In the entries below, every line that contains "parts" must be located and copied.

--------------------

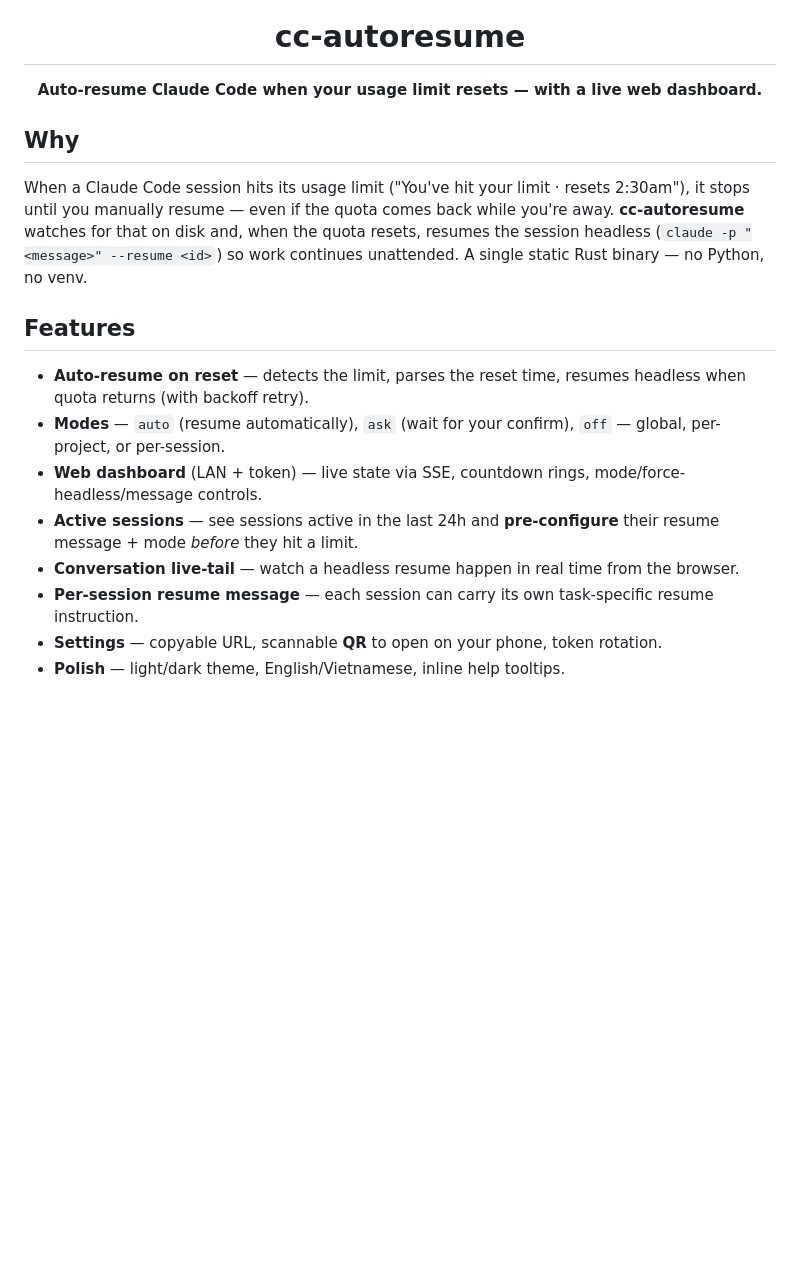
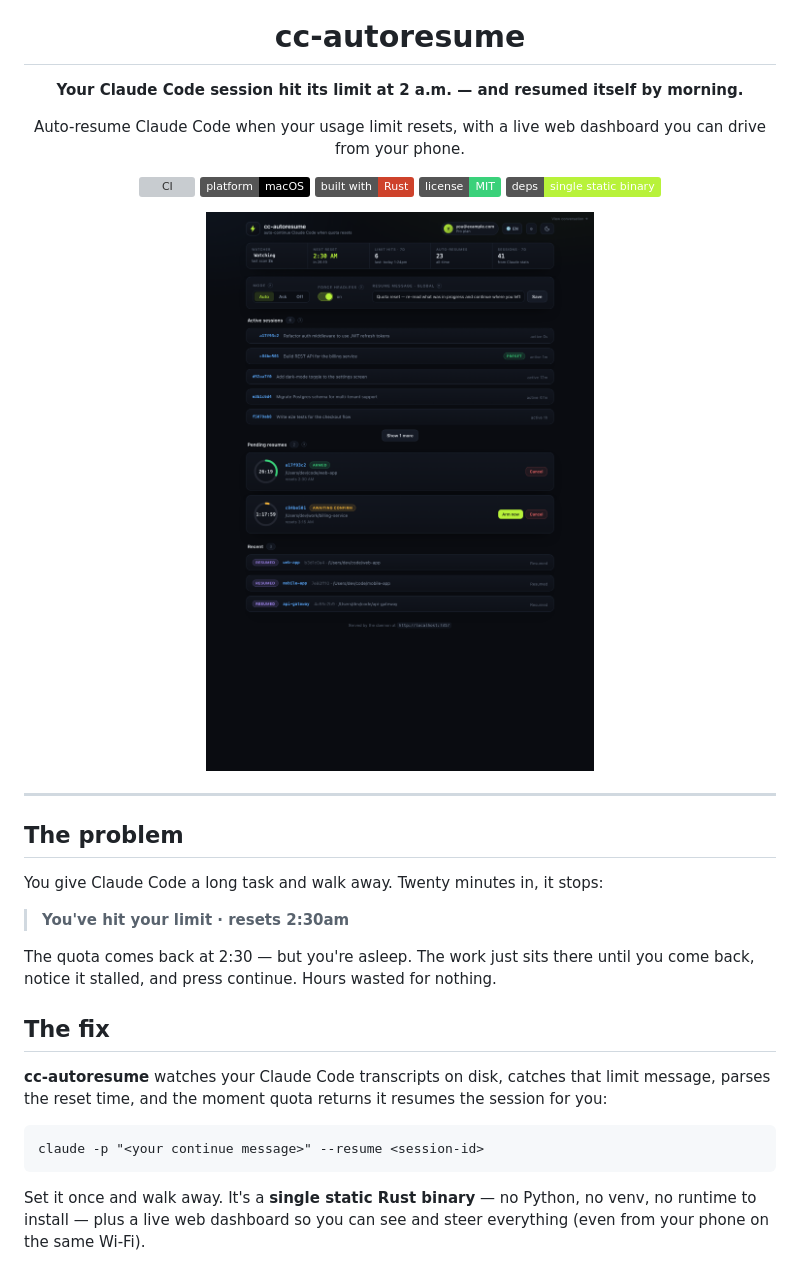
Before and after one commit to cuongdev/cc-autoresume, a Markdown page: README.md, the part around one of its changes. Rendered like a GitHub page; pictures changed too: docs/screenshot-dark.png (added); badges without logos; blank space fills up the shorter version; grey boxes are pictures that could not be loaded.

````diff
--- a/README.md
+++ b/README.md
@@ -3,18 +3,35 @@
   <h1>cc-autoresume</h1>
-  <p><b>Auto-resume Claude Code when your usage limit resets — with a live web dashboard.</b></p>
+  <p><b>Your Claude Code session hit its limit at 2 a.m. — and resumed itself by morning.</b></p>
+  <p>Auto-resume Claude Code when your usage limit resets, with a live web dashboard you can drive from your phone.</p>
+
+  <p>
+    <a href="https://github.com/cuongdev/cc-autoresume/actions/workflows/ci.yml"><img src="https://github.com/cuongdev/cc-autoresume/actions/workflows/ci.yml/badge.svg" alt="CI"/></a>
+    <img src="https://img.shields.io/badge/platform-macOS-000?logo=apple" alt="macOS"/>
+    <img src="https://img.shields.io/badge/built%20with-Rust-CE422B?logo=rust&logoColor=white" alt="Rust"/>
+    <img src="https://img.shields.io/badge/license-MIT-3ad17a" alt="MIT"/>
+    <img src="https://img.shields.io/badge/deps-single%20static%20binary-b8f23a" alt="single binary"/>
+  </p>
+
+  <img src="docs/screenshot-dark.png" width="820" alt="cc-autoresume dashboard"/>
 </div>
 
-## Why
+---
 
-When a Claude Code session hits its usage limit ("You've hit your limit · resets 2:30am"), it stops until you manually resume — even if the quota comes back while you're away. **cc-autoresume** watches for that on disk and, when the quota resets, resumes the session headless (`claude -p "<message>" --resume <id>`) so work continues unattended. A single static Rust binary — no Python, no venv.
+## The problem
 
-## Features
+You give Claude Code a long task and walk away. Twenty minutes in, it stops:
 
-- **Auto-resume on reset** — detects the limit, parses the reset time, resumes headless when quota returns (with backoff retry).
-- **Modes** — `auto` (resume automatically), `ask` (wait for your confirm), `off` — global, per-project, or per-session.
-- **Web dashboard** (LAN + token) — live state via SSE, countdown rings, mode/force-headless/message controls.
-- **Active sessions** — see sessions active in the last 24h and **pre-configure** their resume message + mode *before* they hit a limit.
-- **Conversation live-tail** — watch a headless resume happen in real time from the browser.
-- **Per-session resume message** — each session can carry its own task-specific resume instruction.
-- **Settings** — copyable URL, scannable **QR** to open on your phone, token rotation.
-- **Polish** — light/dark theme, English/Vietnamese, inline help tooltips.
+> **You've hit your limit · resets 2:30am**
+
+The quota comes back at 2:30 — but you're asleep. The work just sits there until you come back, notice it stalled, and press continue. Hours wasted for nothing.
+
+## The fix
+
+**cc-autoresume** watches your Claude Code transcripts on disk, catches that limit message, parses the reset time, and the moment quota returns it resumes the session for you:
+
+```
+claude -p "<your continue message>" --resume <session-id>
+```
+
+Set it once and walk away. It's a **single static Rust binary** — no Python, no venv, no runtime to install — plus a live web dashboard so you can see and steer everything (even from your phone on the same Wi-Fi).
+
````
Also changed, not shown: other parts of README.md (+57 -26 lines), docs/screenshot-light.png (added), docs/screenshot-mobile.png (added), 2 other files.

--------------------

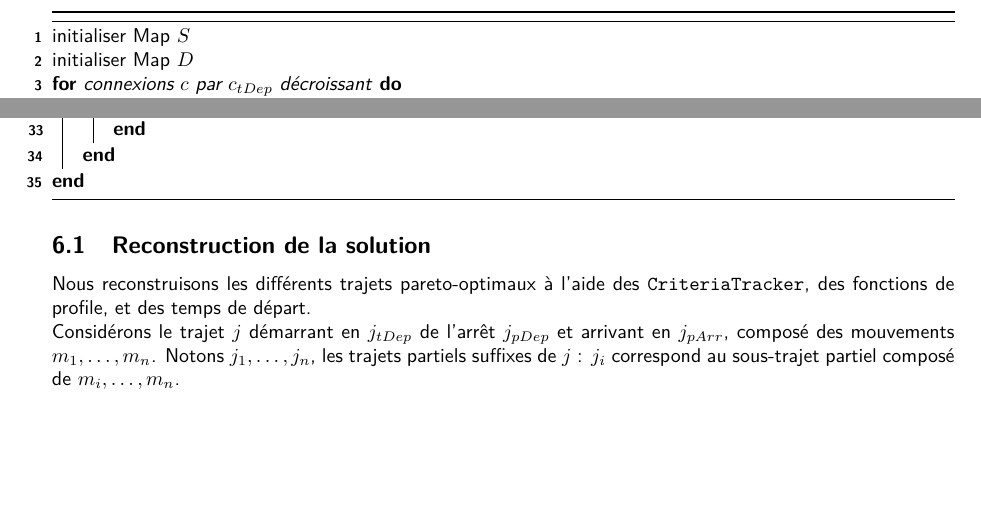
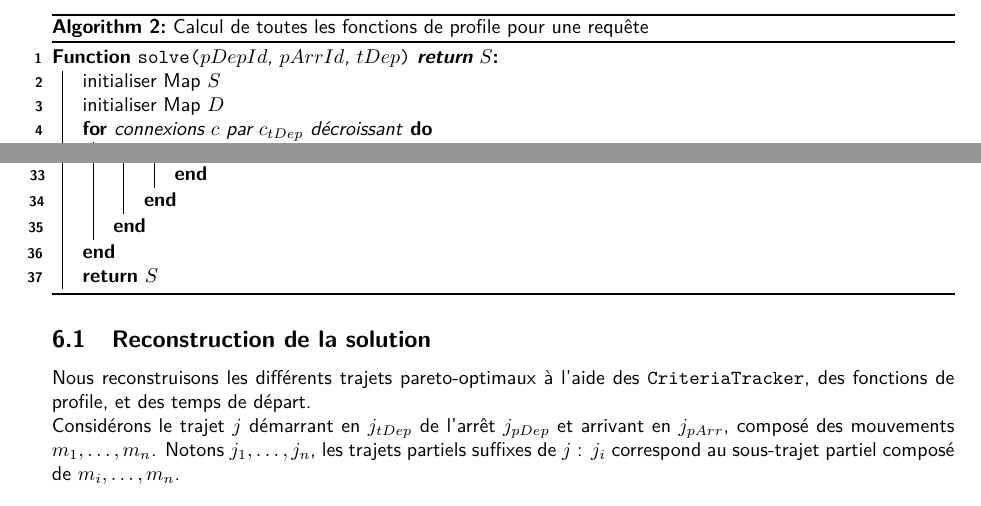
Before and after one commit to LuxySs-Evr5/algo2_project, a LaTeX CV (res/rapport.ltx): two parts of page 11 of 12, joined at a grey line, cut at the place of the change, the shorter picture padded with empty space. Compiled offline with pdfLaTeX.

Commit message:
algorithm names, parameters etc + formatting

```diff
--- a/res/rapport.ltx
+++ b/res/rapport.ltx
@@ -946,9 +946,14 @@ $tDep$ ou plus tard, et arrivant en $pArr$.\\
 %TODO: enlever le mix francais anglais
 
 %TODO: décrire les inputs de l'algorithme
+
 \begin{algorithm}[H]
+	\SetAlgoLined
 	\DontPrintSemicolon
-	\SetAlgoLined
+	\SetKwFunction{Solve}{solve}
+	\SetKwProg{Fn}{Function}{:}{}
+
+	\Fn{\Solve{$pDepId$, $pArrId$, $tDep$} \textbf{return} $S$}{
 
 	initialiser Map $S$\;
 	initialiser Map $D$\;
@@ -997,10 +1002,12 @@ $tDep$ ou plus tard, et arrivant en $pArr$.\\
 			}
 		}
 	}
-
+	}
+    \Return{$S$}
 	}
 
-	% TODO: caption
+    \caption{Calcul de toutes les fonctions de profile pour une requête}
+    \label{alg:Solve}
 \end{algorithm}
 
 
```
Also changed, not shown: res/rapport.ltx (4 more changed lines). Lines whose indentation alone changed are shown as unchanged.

--------------------

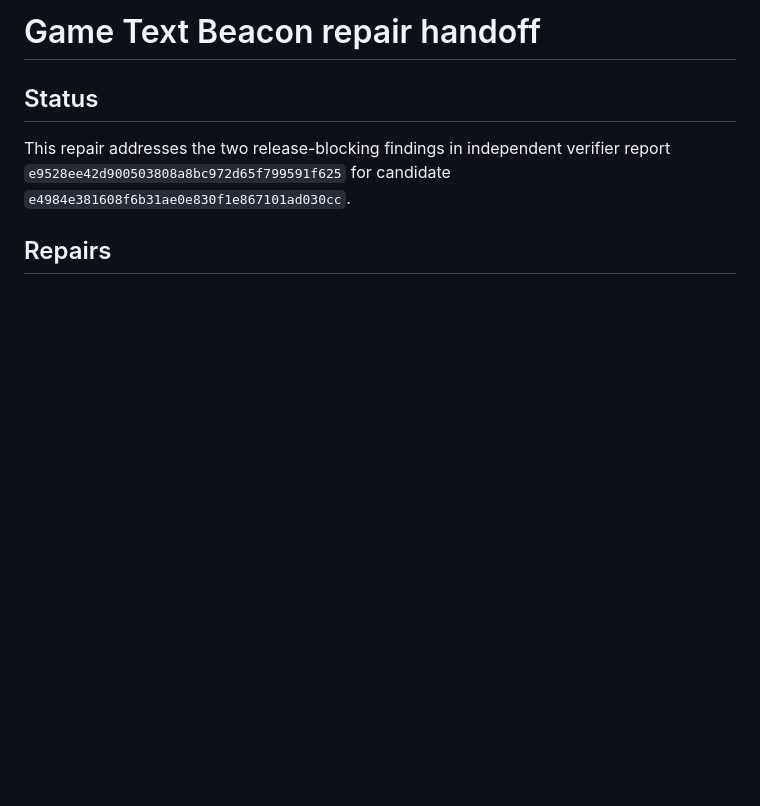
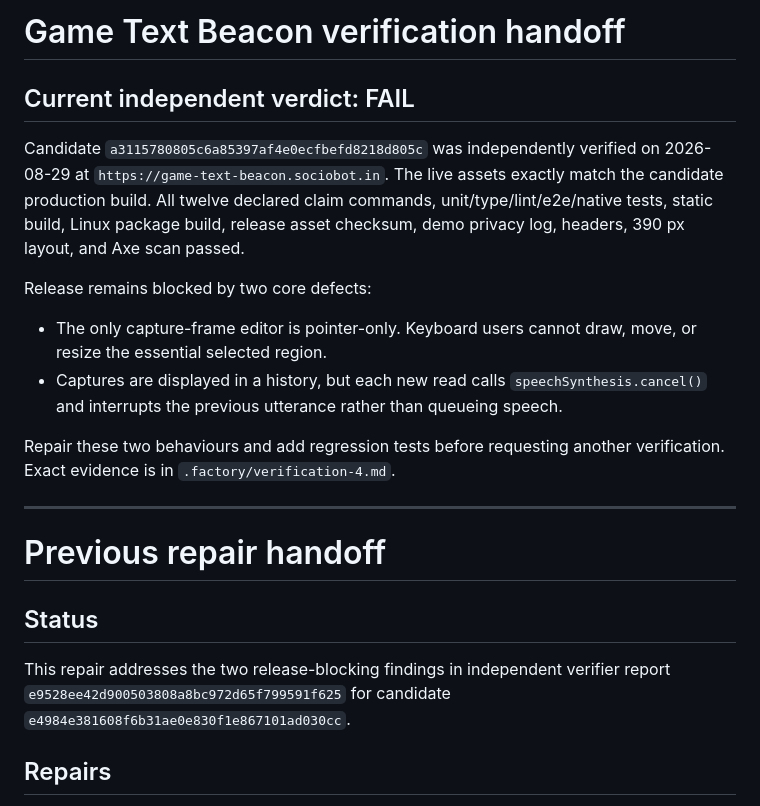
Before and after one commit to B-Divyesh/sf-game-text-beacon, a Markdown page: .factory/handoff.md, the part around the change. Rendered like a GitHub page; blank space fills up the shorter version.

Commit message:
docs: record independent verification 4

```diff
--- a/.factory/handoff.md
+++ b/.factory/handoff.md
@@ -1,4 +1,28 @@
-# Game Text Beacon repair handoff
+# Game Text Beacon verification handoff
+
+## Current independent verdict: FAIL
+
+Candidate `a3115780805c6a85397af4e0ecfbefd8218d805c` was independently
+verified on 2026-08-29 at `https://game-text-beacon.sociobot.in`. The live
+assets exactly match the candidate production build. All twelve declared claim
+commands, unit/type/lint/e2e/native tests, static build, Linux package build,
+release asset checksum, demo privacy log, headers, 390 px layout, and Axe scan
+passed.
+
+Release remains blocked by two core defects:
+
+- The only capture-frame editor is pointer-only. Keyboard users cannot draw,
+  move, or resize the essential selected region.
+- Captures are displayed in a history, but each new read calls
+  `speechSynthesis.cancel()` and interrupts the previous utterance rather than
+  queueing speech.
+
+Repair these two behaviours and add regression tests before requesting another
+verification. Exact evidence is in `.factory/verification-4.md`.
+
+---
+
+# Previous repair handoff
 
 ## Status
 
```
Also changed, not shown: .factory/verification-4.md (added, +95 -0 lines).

--------------------

*Answer space*:
Also changed, not shown: other parts of README.md (+57 -26 lines), docs/screenshot-light.png (added), docs/screenshot-mobile.png (added), 2 other files.
Before and after one commit to LuxySs-Evr5/algo2_project, a LaTeX CV (res/rapport.ltx): two parts of page 11 of 12, joined at a grey line, cut at the place of the change, the shorter picture padded with empty space. Compiled offline with pdfLaTeX.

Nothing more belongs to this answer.